CourtUnited States State Supreme Court of Ohio
Citation67 Ohio St.3d 274,617 N.E.2d 1075
Docket NumberNo. 92-30,92-30
Decision Date15 September 1993


1. A condominium owners' association may not maintain an action against a condominium developer for breach of fiduciary duty absent an understanding by both parties that special trust and confidence have been reposed in the developer.

2. R.C. 5311.26 imposes strict liability for a condominium developer's failure to disclose to prospective purchasers relevant financial information concerning the condominium development.

3. The corporate form may be disregarded and individual shareholders held liable for wrongs committed by the corporation when (1) control over the corporation by those to be held liable was so complete that the corporation has no separate mind, will, or existence of its own, (2) control over the corporation by those to be held liable was exercised in such a manner as to commit fraud or an illegal act against the person seeking to disregard the corporate entity, and (3) injury or unjust loss resulted to the plaintiff from such control and wrong.

This appeal stems from a lawsuit brought by appellee, the Belvedere Condominium Unit Owners' Association ("the Association"), against appellants, R.E. Roark Companies, Inc. ("RERC") and Ronald E. Roark ("Roark"). The Association's complaint alleged that RERC and Roark had breached alleged fiduciary duties to the Association and violated the Ohio Condominium Act.

There are four major players in this dispute: the Association, RERC, Roark, and Bellhill, Ltd. ("Bellhill"). The Association is composed of the owners of the residential condominium units in the Belvedere, a Cincinnati building that contains both residential and commercial space.
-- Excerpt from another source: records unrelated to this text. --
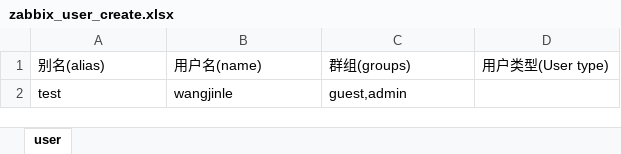
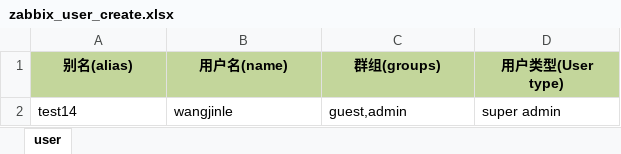
Before and after one commit to qw8880000/ZabbixTools, an Excel workbook: zabbix_user_create.xlsx, sheet user, drawn as a sheet; values as stored, in another font and other column widths than the file's, no borders; the diff names each change by its address in the sheet, - before the commit and + after, or states it on an @@ line.

```diff
--- a/zabbix_user_create.xlsx (sheet user)
+++ b/zabbix_user_create.xlsx (sheet user)
@@ A1:D1 fill: none → #C3D69B, bold: off → on, alignment: left → center @@
-A2 (别名(alias)): test
+A2 (别名(alias)): test14
-D2 (用户类型(User type)): (empty)
+D2 (用户类型(User type)): super admin
```
Also changed, not shown: 4 other files.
The building has a total of eighty-eight residential units. The ground floor of the Belvedere includes forty-seven hundred square feet of commercial space. RERC is a Columbus-based real estate developer and Roark is RERC's majority shareholder. Bellhill, a limited partnership, was the developer of the Belvedere Condominiums. RERC was the general partner in Bellhill and held a twenty percent interest in Bellhill. Roark, individually, was neither a general nor a limited partner of Bellhill.

In 1981 the original developer of the Belvedere Condominiums apparently found itself unable to continue the project. In December 1981, Bellhill was formed to replace the original developer and finish the development. At that time Bellhill purchased the sixty-nine residential units that had not been sold to individual unit owners.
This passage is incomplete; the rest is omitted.